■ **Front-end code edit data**
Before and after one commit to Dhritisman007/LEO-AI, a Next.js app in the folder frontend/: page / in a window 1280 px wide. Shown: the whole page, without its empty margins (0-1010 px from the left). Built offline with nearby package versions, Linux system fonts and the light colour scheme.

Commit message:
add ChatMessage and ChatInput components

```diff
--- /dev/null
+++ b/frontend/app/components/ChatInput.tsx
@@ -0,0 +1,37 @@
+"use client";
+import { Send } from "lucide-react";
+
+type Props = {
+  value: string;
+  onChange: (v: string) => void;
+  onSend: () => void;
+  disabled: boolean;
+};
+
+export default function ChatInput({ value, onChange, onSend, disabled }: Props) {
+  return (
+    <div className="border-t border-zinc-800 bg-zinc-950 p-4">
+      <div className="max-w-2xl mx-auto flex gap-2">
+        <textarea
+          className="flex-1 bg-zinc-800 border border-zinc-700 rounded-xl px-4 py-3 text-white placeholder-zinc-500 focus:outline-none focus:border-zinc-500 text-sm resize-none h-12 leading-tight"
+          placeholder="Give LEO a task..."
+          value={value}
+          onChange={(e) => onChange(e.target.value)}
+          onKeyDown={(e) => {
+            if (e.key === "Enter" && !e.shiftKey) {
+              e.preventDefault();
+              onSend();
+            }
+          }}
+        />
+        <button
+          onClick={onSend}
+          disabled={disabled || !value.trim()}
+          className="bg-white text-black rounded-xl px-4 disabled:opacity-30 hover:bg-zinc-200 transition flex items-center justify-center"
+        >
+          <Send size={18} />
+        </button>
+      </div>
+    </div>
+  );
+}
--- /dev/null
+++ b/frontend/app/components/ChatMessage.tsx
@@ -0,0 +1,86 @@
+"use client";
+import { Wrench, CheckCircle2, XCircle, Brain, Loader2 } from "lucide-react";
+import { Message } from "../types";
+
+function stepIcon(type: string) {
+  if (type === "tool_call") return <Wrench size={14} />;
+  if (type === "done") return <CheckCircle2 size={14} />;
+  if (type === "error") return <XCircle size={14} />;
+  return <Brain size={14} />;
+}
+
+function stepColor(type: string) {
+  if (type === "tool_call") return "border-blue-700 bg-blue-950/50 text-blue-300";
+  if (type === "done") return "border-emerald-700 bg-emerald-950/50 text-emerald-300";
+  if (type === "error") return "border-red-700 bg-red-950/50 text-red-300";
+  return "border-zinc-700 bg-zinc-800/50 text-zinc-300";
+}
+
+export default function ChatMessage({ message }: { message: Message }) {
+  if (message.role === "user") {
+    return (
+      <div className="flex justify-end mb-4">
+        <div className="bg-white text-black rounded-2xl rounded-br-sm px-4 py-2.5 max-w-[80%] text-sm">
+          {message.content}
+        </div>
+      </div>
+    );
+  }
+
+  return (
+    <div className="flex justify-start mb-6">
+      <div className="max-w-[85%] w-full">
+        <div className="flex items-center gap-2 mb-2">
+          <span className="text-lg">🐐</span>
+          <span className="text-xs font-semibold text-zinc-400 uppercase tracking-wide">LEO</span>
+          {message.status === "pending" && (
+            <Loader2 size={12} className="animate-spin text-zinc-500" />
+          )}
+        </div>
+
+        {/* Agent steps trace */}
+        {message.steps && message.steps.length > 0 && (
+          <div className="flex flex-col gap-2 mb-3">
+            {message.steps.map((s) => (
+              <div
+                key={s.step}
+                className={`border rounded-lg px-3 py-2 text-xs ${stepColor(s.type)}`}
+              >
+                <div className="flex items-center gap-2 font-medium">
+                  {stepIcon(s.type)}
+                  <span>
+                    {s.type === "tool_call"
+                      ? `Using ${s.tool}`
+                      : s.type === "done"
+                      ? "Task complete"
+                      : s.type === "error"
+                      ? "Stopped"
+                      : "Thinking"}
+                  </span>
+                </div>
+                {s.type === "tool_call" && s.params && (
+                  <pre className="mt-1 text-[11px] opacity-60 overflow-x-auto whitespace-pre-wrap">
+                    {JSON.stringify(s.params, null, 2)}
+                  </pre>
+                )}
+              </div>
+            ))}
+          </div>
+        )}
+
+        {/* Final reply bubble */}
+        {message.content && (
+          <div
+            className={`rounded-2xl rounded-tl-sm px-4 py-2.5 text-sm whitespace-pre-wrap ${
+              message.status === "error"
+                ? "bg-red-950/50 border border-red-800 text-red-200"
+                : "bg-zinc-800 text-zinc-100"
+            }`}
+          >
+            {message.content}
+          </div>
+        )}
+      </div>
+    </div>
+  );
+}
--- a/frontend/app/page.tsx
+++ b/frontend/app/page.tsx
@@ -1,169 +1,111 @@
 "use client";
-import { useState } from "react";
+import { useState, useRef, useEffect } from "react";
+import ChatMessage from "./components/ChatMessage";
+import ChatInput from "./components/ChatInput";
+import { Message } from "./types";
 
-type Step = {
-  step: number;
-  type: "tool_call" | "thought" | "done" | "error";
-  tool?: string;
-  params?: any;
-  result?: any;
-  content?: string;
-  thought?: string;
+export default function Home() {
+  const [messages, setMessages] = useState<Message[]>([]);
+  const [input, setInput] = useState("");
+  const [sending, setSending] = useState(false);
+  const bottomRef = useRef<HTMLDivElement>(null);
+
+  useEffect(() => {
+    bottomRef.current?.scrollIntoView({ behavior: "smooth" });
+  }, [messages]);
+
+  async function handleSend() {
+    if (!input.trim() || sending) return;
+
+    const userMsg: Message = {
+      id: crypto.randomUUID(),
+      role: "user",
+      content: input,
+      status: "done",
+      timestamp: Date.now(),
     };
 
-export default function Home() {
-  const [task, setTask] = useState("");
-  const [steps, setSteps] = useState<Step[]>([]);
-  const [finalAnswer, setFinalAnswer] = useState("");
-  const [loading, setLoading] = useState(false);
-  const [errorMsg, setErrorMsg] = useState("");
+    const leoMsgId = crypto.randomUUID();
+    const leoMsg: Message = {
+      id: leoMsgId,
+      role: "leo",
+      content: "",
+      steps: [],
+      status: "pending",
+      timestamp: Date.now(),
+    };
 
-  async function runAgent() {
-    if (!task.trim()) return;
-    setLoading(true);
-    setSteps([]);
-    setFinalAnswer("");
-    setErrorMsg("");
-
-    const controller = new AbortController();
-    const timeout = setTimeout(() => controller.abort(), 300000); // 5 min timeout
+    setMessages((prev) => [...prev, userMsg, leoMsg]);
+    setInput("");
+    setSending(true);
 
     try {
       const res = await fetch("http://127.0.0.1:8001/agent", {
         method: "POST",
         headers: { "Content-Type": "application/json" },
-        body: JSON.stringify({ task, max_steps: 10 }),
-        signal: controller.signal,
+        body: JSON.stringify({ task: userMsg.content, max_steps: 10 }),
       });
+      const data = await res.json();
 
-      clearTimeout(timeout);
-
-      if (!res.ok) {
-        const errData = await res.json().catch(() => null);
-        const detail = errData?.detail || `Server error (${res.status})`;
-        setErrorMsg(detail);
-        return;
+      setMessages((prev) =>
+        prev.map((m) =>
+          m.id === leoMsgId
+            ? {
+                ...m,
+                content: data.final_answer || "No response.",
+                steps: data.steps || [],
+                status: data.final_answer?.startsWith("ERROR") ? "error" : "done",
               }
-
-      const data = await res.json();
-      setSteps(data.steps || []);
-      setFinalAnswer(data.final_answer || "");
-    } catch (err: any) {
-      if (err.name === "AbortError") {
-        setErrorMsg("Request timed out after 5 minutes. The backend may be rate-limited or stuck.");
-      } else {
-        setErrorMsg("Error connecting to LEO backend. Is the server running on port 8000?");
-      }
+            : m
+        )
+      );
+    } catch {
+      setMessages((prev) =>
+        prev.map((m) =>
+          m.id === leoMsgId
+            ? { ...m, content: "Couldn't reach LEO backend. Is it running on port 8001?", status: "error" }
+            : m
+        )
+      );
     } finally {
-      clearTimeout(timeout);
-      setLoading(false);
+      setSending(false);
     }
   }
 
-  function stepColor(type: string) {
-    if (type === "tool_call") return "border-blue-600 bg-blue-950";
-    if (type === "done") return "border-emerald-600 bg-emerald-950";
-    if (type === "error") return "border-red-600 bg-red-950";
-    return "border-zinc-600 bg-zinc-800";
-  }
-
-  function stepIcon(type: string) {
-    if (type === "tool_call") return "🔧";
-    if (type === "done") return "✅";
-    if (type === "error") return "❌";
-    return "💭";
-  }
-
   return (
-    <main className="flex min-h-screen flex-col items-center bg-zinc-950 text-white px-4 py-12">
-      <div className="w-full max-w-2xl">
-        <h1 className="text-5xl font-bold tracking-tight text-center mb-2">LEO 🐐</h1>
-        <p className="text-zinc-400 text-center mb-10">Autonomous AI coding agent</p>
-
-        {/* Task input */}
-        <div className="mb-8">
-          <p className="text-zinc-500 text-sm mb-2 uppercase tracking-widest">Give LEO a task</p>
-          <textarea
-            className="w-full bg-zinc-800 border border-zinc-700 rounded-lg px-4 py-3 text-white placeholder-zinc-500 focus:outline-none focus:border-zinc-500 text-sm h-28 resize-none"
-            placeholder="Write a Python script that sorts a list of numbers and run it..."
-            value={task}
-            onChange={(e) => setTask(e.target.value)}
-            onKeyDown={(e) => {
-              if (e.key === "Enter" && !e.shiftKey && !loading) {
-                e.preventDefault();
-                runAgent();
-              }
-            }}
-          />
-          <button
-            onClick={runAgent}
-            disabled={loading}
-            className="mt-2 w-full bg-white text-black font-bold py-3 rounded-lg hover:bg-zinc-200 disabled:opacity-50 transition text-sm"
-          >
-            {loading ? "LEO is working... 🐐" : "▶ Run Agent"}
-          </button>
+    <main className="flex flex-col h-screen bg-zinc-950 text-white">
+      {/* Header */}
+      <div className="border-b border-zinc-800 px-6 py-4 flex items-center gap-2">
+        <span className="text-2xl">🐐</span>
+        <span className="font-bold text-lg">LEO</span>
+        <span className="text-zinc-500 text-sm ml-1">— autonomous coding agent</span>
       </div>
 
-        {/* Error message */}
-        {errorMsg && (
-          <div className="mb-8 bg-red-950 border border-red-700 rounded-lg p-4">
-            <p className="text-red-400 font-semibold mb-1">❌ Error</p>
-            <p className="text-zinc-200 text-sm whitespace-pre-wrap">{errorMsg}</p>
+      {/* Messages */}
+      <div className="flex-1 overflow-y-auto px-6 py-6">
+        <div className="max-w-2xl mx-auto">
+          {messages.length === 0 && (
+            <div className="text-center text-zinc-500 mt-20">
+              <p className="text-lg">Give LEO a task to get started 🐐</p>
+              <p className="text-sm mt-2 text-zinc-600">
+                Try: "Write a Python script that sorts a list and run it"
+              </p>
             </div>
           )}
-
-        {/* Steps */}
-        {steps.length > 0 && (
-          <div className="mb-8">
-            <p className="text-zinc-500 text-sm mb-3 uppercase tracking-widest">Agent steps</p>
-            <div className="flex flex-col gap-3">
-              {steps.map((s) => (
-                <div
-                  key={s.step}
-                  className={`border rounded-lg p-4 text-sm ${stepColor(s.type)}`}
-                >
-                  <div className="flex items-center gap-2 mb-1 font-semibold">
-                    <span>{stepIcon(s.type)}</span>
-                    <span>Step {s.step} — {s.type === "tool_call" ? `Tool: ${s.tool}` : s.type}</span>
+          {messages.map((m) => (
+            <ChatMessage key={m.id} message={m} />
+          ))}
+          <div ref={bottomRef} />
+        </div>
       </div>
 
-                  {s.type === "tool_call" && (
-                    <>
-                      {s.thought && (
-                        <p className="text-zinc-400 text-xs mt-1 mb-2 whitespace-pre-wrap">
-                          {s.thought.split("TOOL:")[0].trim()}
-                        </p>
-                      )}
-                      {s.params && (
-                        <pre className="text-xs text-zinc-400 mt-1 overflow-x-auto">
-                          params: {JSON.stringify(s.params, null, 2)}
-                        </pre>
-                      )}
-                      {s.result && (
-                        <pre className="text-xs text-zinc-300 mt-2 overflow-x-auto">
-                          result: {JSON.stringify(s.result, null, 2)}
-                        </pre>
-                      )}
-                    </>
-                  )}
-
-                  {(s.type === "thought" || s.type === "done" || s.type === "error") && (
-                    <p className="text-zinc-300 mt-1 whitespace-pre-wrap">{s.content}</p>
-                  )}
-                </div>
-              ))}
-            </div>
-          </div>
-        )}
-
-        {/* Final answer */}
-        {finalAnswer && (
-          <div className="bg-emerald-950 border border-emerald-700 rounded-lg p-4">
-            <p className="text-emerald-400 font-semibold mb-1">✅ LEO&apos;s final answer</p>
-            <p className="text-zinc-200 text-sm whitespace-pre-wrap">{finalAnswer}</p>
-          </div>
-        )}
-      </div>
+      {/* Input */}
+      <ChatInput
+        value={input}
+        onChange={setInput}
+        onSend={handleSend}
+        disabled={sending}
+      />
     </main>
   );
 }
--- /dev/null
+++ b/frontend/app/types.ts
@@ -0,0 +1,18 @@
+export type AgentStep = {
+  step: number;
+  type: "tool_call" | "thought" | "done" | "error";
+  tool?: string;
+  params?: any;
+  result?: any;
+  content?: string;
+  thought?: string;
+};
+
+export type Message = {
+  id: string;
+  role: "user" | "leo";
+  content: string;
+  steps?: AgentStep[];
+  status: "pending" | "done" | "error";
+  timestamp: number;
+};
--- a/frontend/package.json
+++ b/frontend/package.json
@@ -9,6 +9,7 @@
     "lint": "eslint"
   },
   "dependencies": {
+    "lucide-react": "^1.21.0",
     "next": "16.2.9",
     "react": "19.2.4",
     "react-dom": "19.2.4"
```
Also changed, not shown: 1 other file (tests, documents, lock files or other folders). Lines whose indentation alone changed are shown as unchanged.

■ **HOW TO COMPLETE THIS TASK**
Report each line of the data that includes the string "setFinalAnswer".

■ **RESPONSE BELOW**
-  const [finalAnswer, setFinalAnswer] = useState("");
-    setFinalAnswer("");
-      setFinalAnswer(data.final_answer || "");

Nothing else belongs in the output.